Stone, Richard. Creosote: Facts and Fallacies. Rekindle. ISFSI. October,
1984 and November, 1984. Reprinted from the January 1980 issue of Fire Journal
with permission from the Wallace Murray Corporation.
Abstract: This article examines common statements made about chimney
fires that are true and false. They range in topic from wood to creosote
to chimney temperatures.
All types of wood produce creosote, even the driest wood. It is still
important to use dry, seasoned wood because it takes longer to produce the
creosote and it produces less.
Creosote is an organic compound that is produced by burning wood.

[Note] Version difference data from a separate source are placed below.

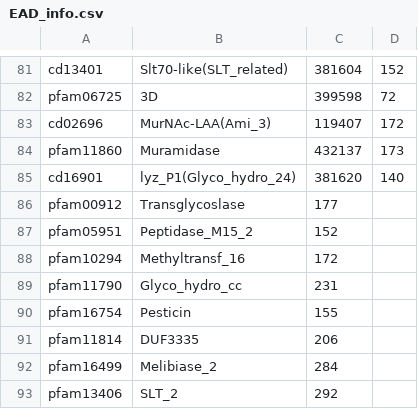
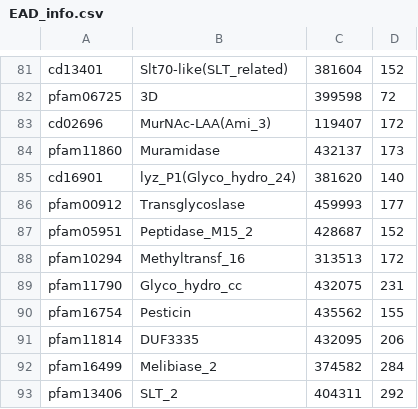
Before and after one commit to hzaurzli/DeepLysin, a CSV file: EAD_info.csv, drawn as a sheet; only a part is shown, gaps mark what is left out.

```diff
--- a/EAD_info.csv
+++ b/EAD_info.csv
@@ -85,9 +85,9 @@ pfam11860,Muramidase,432137,173
 cd16901,lyz_P1(Glyco_hydro_24),381620,140
-pfam00912,Transglycoslase,177
-pfam05951,Peptidase_M15_2,152
-pfam10294,Methyltransf_16,172
-pfam11790,Glyco_hydro_cc,231
-pfam16754,Pesticin,155
-pfam11814,DUF3335,206
-pfam16499,Melibiase_2,284
-pfam13406,SLT_2,292
+pfam00912,Transglycoslase,459993,177
+pfam05951,Peptidase_M15_2,428687,152
+pfam10294,Methyltransf_16,313513,172
+pfam11790,Glyco_hydro_cc,432075,231
+pfam16754,Pesticin,435562,155
+pfam11814,DUF3335,432095,206
+pfam16499,Melibiase_2,374582,284
+pfam13406,SLT_2,404311,292
```
Also changed, not shown: CBD_info.csv.
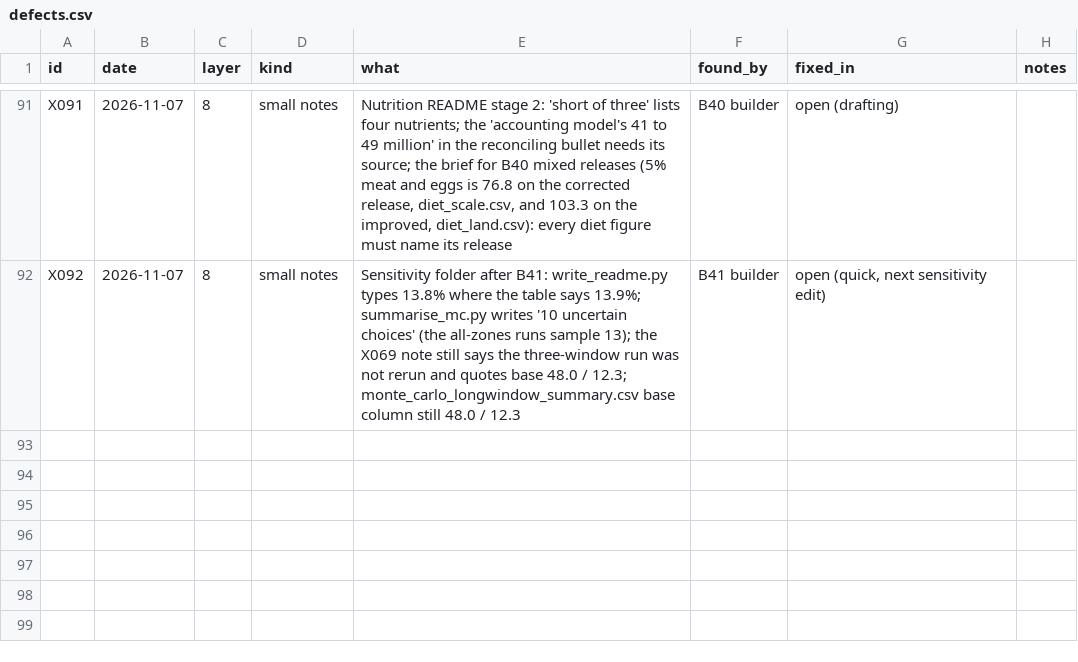
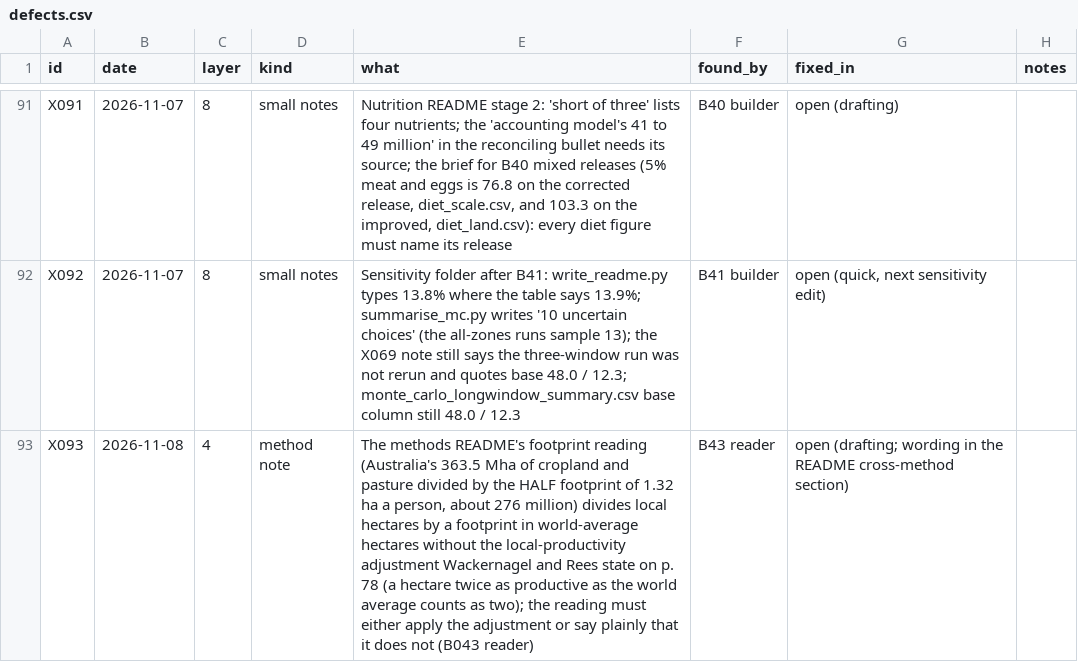
Before and after one commit to MurrayLane/carrying-capacity-dashboard, a CSV file: qa/defects.csv, drawn as a sheet; only a part is shown, gaps mark what is left out; the diff names each change by its address in the sheet, - before the commit and + after, or states it on an @@ line.

```diff
--- a/qa/defects.csv
+++ b/qa/defects.csv
+row 93: X093 | 2026-11-08 | 4 | method note | The methods README's footprint reading (Australia's 363.5 Mha of cropland and pasture divided by the HALF footprint of 1.32 ha a person, about 276 million) divides local hectares by a footprint in world-average hectares without the local-productivity adjustment Wackernagel and Rees state on p. 78 (a hectare twice as productive as the world average counts as two); the reading must either apply the adjustment or say plainly that it does not (B043 reader) | B43 reader | open (drafting; wording in the README cross-method section)
```
Also changed, not shown: qa/spend.csv, 2 other files.
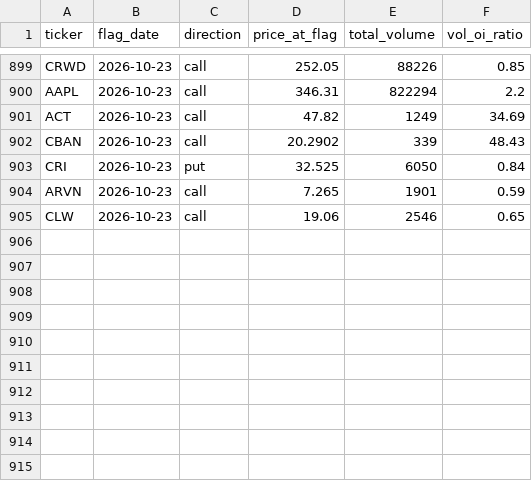
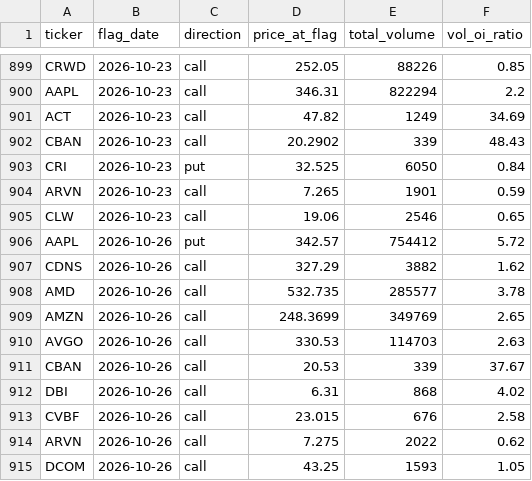
Before and after one commit to jarkjung-cmd/options-scanner, a CSV file: scanner/flags_log.csv, drawn as a sheet; only a part is shown, gaps mark what is left out.

```diff
--- a/scanner/flags_log.csv
+++ b/scanner/flags_log.csv
@@ -905 +905,11 @@ ARVN,2026-10-23,call,7.265,1901,0.59
 CLW,2026-10-23,call,19.06,2546,0.65
+AAPL,2026-10-26,put,342.57,754412,5.72
+CDNS,2026-10-26,call,327.29,3882,1.62
+AMD,2026-10-26,call,532.735,285577,3.78
+AMZN,2026-10-26,call,248.3699,349769,2.65
+AVGO,2026-10-26,call,330.53,114703,2.63
+CBAN,2026-10-26,call,20.53,339,37.67
+DBI,2026-10-26,call,6.31,868,4.02
+CVBF,2026-10-26,call,23.015,676,2.58
+ARVN,2026-10-26,call,7.275,2022,0.62
+DCOM,2026-10-26,call,43.25,1593,1.05
```
Also changed, not shown: scanner/unusual_options_today.csv, 2 other files.
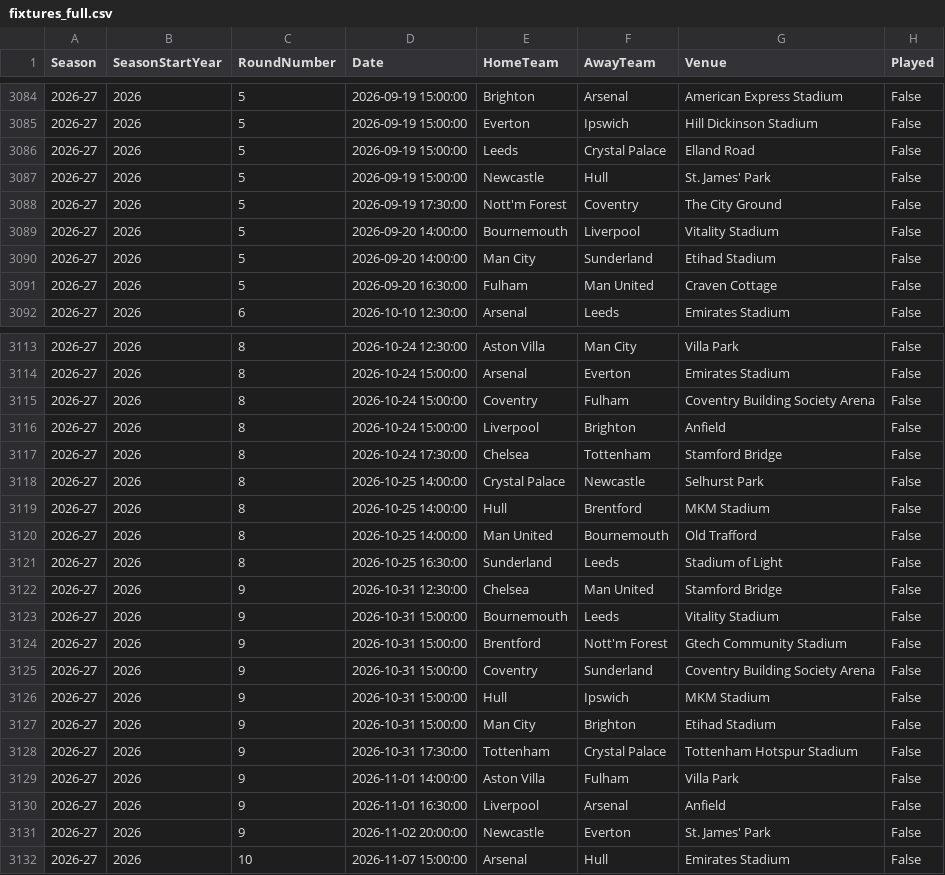
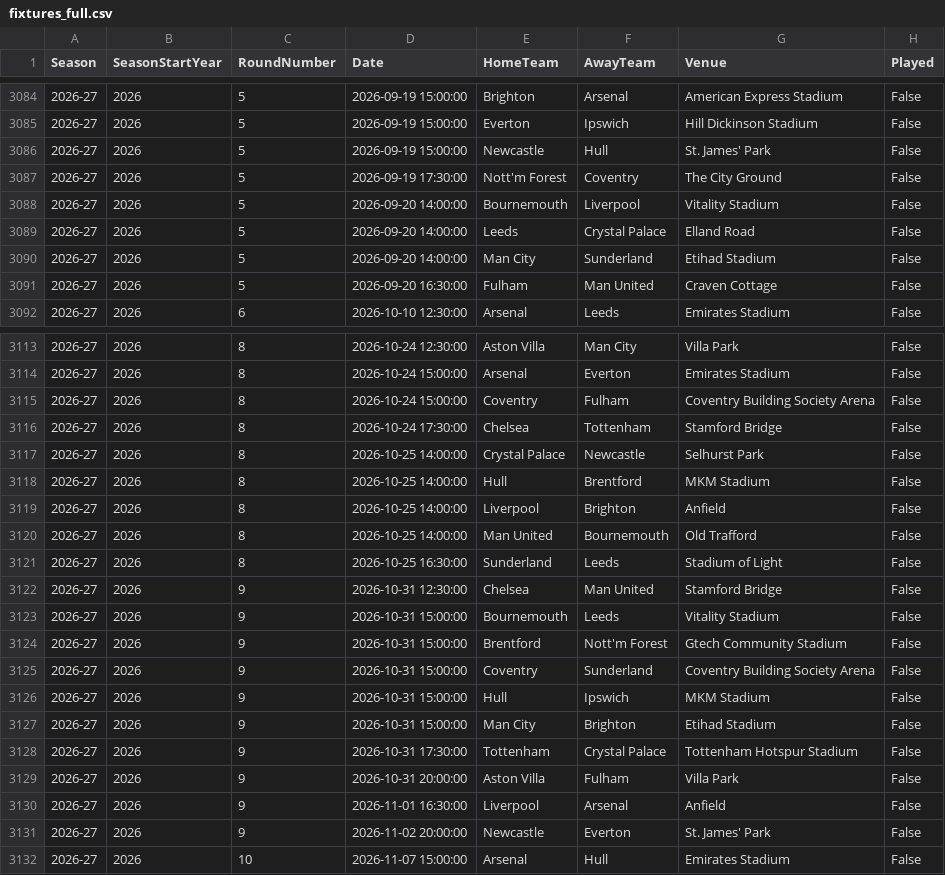
Before and after one commit to JM05326-debug/ballfoot, a CSV file: data/processed/fixtures_full.csv, drawn as a sheet; only a part is shown, gaps mark what is left out.

```diff
--- a/data/processed/fixtures_full.csv
+++ b/data/processed/fixtures_full.csv
@@ -3085,3 +3085,2 @@ Season,SeasonStartYear,RoundNumber,Date,HomeTeam,AwayTeam,Venue,Played
 2026-27,2026,5,2026-09-19 15:00:00,Everton,Ipswich,Hill Dickinson Stadium,False
-2026-27,2026,5,2026-09-19 15:00:00,Leeds,Crystal Palace,Elland Road,False
 2026-27,2026,5,2026-09-19 15:00:00,Newcastle,Hull,St. James' Park,False
@@ -3089,2 +3088,3 @@ Season,SeasonStartYear,RoundNumber,Date,HomeTeam,AwayTeam,Venue,Played
 2026-27,2026,5,2026-09-20 14:00:00,Bournemouth,Liverpool,Vitality Stadium,False
+2026-27,2026,5,2026-09-20 14:00:00,Leeds,Crystal Palace,Elland Road,False
 2026-27,2026,5,2026-09-20 14:00:00,Man City,Sunderland,Etihad Stadium,False
@@ -3115,3 +3115,2 @@ Season,SeasonStartYear,RoundNumber,Date,HomeTeam,AwayTeam,Venue,Played
 2026-27,2026,8,2026-10-24 15:00:00,Coventry,Fulham,Coventry Building Society Arena,False
-2026-27,2026,8,2026-10-24 15:00:00,Liverpool,Brighton,Anfield,False
 2026-27,2026,8,2026-10-24 17:30:00,Chelsea,Tottenham,Stamford Bridge,False
@@ -3119,2 +3118,3 @@ Season,SeasonStartYear,RoundNumber,Date,HomeTeam,AwayTeam,Venue,Played
 2026-27,2026,8,2026-10-25 14:00:00,Hull,Brentford,MKM Stadium,False
+2026-27,2026,8,2026-10-25 14:00:00,Liverpool,Brighton,Anfield,False
 2026-27,2026,8,2026-10-25 14:00:00,Man United,Bournemouth,Old Trafford,False
@@ -3128,3 +3128,3 @@ Season,SeasonStartYear,RoundNumber,Date,HomeTeam,AwayTeam,Venue,Played
 2026-27,2026,9,2026-10-31 17:30:00,Tottenham,Crystal Palace,Tottenham Hotspur Stadium,False
-2026-27,2026,9,2026-11-01 14:00:00,Aston Villa,Fulham,Villa Park,False
+2026-27,2026,9,2026-10-31 20:00:00,Aston Villa,Fulham,Villa Park,False
 2026-27,2026,9,2026-11-01 16:30:00,Liverpool,Arsenal,Anfield,False
```
Also changed, not shown: data/raw/fixtures_2026.csv, 13 other files.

The
gases produced by the wood condense to their liquid or solid state as they
rise up the chimney and are cooled. Creosote deposits will burn if they
become hot enough. Some chimneys can self clean themselves by burning their
creosote. This does not usually require the chimney to reach temperatures
higher than 1400 degrees. This temperature is safe because most chimneys
can sustain the temperature of 1400 degrees for a full hour. It is massive
creosote deposits that need to be hand cleaned because they pose a fire
hazard by not allowing the proper draft in.